Could you set down all of the data again, exactly as it stands?

─── Records for the exercise

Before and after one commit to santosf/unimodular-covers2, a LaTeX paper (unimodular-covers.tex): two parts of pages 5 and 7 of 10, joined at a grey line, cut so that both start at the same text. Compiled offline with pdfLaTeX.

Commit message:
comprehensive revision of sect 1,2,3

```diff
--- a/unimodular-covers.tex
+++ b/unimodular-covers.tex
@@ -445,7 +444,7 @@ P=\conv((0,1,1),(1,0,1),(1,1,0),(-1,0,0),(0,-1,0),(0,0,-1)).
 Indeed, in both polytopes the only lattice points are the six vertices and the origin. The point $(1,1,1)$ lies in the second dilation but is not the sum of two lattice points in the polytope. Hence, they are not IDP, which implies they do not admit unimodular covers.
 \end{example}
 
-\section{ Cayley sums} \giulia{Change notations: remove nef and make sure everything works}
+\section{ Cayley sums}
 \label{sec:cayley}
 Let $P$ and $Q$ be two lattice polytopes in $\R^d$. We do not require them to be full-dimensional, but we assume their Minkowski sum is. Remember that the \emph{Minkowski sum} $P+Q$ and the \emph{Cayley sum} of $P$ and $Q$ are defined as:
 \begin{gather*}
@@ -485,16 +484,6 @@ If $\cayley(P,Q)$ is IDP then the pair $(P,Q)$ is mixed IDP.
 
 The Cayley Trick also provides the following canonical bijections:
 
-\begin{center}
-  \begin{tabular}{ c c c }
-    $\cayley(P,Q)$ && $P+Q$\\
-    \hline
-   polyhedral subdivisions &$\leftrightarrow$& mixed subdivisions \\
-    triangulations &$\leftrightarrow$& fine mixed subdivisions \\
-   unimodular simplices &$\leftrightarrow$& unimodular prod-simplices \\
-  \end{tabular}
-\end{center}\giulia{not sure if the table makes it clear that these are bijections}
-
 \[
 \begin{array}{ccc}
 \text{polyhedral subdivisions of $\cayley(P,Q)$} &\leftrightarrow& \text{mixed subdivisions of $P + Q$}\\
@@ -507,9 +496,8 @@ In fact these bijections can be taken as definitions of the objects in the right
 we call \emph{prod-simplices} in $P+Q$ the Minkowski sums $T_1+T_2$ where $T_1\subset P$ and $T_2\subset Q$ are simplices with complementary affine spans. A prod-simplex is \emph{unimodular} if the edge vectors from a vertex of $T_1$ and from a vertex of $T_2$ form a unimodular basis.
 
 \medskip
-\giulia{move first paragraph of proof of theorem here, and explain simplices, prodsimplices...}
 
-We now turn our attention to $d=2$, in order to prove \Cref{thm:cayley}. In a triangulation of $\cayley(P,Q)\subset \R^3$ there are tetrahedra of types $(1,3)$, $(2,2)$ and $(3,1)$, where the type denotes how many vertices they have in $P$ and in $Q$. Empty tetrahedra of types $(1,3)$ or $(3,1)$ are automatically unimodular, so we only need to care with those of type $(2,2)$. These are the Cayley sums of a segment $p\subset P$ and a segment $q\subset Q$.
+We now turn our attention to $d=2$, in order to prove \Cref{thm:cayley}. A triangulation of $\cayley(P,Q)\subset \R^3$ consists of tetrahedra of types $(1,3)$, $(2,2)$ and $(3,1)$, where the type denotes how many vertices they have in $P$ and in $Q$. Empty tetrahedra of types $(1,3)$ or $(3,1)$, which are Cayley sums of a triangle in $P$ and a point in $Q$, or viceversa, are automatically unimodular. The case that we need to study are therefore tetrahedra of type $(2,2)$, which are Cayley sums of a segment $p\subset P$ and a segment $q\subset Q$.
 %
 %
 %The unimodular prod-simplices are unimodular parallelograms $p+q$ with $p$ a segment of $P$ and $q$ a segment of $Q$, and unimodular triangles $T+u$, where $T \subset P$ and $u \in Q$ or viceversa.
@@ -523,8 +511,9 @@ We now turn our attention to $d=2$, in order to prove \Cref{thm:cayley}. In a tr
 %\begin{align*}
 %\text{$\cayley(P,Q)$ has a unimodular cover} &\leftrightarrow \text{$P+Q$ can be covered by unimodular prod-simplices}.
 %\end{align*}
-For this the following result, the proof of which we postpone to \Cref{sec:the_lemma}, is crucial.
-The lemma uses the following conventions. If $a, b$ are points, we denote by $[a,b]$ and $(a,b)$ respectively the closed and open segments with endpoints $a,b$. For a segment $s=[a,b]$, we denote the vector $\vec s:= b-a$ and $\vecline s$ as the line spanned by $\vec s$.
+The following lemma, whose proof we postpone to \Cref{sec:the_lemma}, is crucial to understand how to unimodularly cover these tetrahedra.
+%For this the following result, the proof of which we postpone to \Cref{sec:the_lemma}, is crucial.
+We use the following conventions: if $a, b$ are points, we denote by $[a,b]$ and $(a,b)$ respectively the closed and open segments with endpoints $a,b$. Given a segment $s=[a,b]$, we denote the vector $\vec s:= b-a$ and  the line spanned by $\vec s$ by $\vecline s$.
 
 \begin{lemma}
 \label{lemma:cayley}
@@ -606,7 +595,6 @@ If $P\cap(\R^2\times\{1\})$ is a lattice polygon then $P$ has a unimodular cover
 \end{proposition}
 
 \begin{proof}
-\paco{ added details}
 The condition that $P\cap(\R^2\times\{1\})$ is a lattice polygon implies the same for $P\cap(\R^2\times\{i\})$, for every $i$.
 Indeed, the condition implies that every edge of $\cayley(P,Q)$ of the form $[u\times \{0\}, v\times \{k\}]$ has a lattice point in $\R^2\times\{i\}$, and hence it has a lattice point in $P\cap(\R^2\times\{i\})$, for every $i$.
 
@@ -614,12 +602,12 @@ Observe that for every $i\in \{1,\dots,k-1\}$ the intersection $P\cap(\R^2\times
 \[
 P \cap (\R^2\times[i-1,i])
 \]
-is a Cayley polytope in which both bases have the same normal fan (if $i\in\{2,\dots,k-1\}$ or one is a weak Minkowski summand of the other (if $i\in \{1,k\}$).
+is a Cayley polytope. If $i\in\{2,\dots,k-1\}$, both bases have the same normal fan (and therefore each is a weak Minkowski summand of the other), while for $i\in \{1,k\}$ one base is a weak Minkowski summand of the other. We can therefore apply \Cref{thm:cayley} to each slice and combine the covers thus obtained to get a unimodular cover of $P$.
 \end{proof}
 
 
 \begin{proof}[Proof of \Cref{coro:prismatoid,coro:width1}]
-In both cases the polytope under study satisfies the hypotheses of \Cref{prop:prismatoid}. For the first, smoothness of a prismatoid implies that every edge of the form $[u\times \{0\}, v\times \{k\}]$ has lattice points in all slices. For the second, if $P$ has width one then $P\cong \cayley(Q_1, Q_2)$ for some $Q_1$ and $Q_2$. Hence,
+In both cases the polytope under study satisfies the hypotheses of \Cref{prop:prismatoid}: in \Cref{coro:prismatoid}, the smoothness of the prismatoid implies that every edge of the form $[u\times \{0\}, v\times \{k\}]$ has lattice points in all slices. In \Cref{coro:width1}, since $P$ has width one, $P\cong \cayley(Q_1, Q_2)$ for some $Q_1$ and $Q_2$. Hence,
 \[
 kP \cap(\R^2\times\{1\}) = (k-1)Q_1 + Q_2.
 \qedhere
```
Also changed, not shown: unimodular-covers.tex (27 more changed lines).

──────

◆ Response to the task
Before and after one commit to santosf/unimodular-covers2, a LaTeX paper (unimodular-covers.tex): two parts of pages 5 and 7 of 10, joined at a grey line, cut so that both start at the same text. Compiled offline with pdfLaTeX.

Commit message:
comprehensive revision of sect 1,2,3

```diff
--- a/unimodular-covers.tex
+++ b/unimodular-covers.tex
@@ -445,7 +444,7 @@ P=\conv((0,1,1),(1,0,1),(1,1,0),(-1,0,0),(0,-1,0),(0,0,-1)).
 Indeed, in both polytopes the only lattice points are the six vertices and the origin. The point $(1,1,1)$ lies in the second dilation but is not the sum of two lattice points in the polytope. Hence, they are not IDP, which implies they do not admit unimodular covers.
 \end{example}
 
-\section{ Cayley sums} \giulia{Change notations: remove nef and make sure everything works}
+\section{ Cayley sums}
 \label{sec:cayley}
 Let $P$ and $Q$ be two lattice polytopes in $\R^d$. We do not require them to be full-dimensional, but we assume their Minkowski sum is. Remember that the \emph{Minkowski sum} $P+Q$ and the \emph{Cayley sum} of $P$ and $Q$ are defined as:
 \begin{gather*}
@@ -485,16 +484,6 @@ If $\cayley(P,Q)$ is IDP then the pair $(P,Q)$ is mixed IDP.
 
 The Cayley Trick also provides the following canonical bijections:
 
-\begin{center}
-  \begin{tabular}{ c c c }
-    $\cayley(P,Q)$ && $P+Q$\\
-    \hline
-   polyhedral subdivisions &$\leftrightarrow$& mixed subdivisions \\
-    triangulations &$\leftrightarrow$& fine mixed subdivisions \\
-   unimodular simplices &$\leftrightarrow$& unimodular prod-simplices \\
-  \end{tabular}
-\end{center}\giulia{not sure if the table makes it clear that these are bijections}
-
 \[
 \begin{array}{ccc}
 \text{polyhedral subdivisions of $\cayley(P,Q)$} &\leftrightarrow& \text{mixed subdivisions of $P + Q$}\\
@@ -507,9 +496,8 @@ In fact these bijections can be taken as definitions of the objects in the right
 we call \emph{prod-simplices} in $P+Q$ the Minkowski sums $T_1+T_2$ where $T_1\subset P$ and $T_2\subset Q$ are simplices with complementary affine spans. A prod-simplex is \emph{unimodular} if the edge vectors from a vertex of $T_1$ and from a vertex of $T_2$ form a unimodular basis.
 
 \medskip
-\giulia{move first paragraph of proof of theorem here, and explain simplices, prodsimplices...}
 
-We now turn our attention to $d=2$, in order to prove \Cref{thm:cayley}. In a triangulation of $\cayley(P,Q)\subset \R^3$ there are tetrahedra of types $(1,3)$, $(2,2)$ and $(3,1)$, where the type denotes how many vertices they have in $P$ and in $Q$. Empty tetrahedra of types $(1,3)$ or $(3,1)$ are automatically unimodular, so we only need to care with those of type $(2,2)$. These are the Cayley sums of a segment $p\subset P$ and a segment $q\subset Q$.
+We now turn our attention to $d=2$, in order to prove \Cref{thm:cayley}. A triangulation of $\cayley(P,Q)\subset \R^3$ consists of tetrahedra of types $(1,3)$, $(2,2)$ and $(3,1)$, where the type denotes how many vertices they have in $P$ and in $Q$. Empty tetrahedra of types $(1,3)$ or $(3,1)$, which are Cayley sums of a triangle in $P$ and a point in $Q$, or viceversa, are automatically unimodular. The case that we need to study are therefore tetrahedra of type $(2,2)$, which are Cayley sums of a segment $p\subset P$ and a segment $q\subset Q$.
 %
 %
 %The unimodular prod-simplices are unimodular parallelograms $p+q$ with $p$ a segment of $P$ and $q$ a segment of $Q$, and unimodular triangles $T+u$, where $T \subset P$ and $u \in Q$ or viceversa.
@@ -523,8 +511,9 @@ We now turn our attention to $d=2$, in order to prove \Cref{thm:cayley}. In a tr
 %\begin{align*}
 %\text{$\cayley(P,Q)$ has a unimodular cover} &\leftrightarrow \text{$P+Q$ can be covered by unimodular prod-simplices}.
 %\end{align*}
-For this the following result, the proof of which we postpone to \Cref{sec:the_lemma}, is crucial.
-The lemma uses the following conventions. If $a, b$ are points, we denote by $[a,b]$ and $(a,b)$ respectively the closed and open segments with endpoints $a,b$. For a segment $s=[a,b]$, we denote the vector $\vec s:= b-a$ and $\vecline s$ as the line spanned by $\vec s$.
+The following lemma, whose proof we postpone to \Cref{sec:the_lemma}, is crucial to understand how to unimodularly cover these tetrahedra.
+%For this the following result, the proof of which we postpone to \Cref{sec:the_lemma}, is crucial.
+We use the following conventions: if $a, b$ are points, we denote by $[a,b]$ and $(a,b)$ respectively the closed and open segments with endpoints $a,b$. Given a segment $s=[a,b]$, we denote the vector $\vec s:= b-a$ and  the line spanned by $\vec s$ by $\vecline s$.
 
 \begin{lemma}
 \label{lemma:cayley}
@@ -606,7 +595,6 @@ If $P\cap(\R^2\times\{1\})$ is a lattice polygon then $P$ has a unimodular cover
 \end{proposition}
 
 \begin{proof}
-\paco{ added details}
 The condition that $P\cap(\R^2\times\{1\})$ is a lattice polygon implies the same for $P\cap(\R^2\times\{i\})$, for every $i$.
 Indeed, the condition implies that every edge of $\cayley(P,Q)$ of the form $[u\times \{0\}, v\times \{k\}]$ has a lattice point in $\R^2\times\{i\}$, and hence it has a lattice point in $P\cap(\R^2\times\{i\})$, for every $i$.
 
@@ -614,12 +602,12 @@ Observe that for every $i\in \{1,\dots,k-1\}$ the intersection $P\cap(\R^2\times
 \[
 P \cap (\R^2\times[i-1,i])
 \]
-is a Cayley polytope in which both bases have the same normal fan (if $i\in\{2,\dots,k-1\}$ or one is a weak Minkowski summand of the other (if $i\in \{1,k\}$).
+is a Cayley polytope. If $i\in\{2,\dots,k-1\}$, both bases have the same normal fan (and therefore each is a weak Minkowski summand of the other), while for $i\in \{1,k\}$ one base is a weak Minkowski summand of the other. We can therefore apply \Cref{thm:cayley} to each slice and combine the covers thus obtained to get a unimodular cover of $P$.
 \end{proof}
 
 
 \begin{proof}[Proof of \Cref{coro:prismatoid,coro:width1}]
-In both cases the polytope under study satisfies the hypotheses of \Cref{prop:prismatoid}. For the first, smoothness of a prismatoid implies that every edge of the form $[u\times \{0\}, v\times \{k\}]$ has lattice points in all slices. For the second, if $P$ has width one then $P\cong \cayley(Q_1, Q_2)$ for some $Q_1$ and $Q_2$. Hence,
+In both cases the polytope under study satisfies the hypotheses of \Cref{prop:prismatoid}: in \Cref{coro:prismatoid}, the smoothness of the prismatoid implies that every edge of the form $[u\times \{0\}, v\times \{k\}]$ has lattice points in all slices. In \Cref{coro:width1}, since $P$ has width one, $P\cong \cayley(Q_1, Q_2)$ for some $Q_1$ and $Q_2$. Hence,
 \[
 kP \cap(\R^2\times\{1\}) = (k-1)Q_1 + Q_2.
 \qedhere
```
Also changed, not shown: unimodular-covers.tex (27 more changed lines).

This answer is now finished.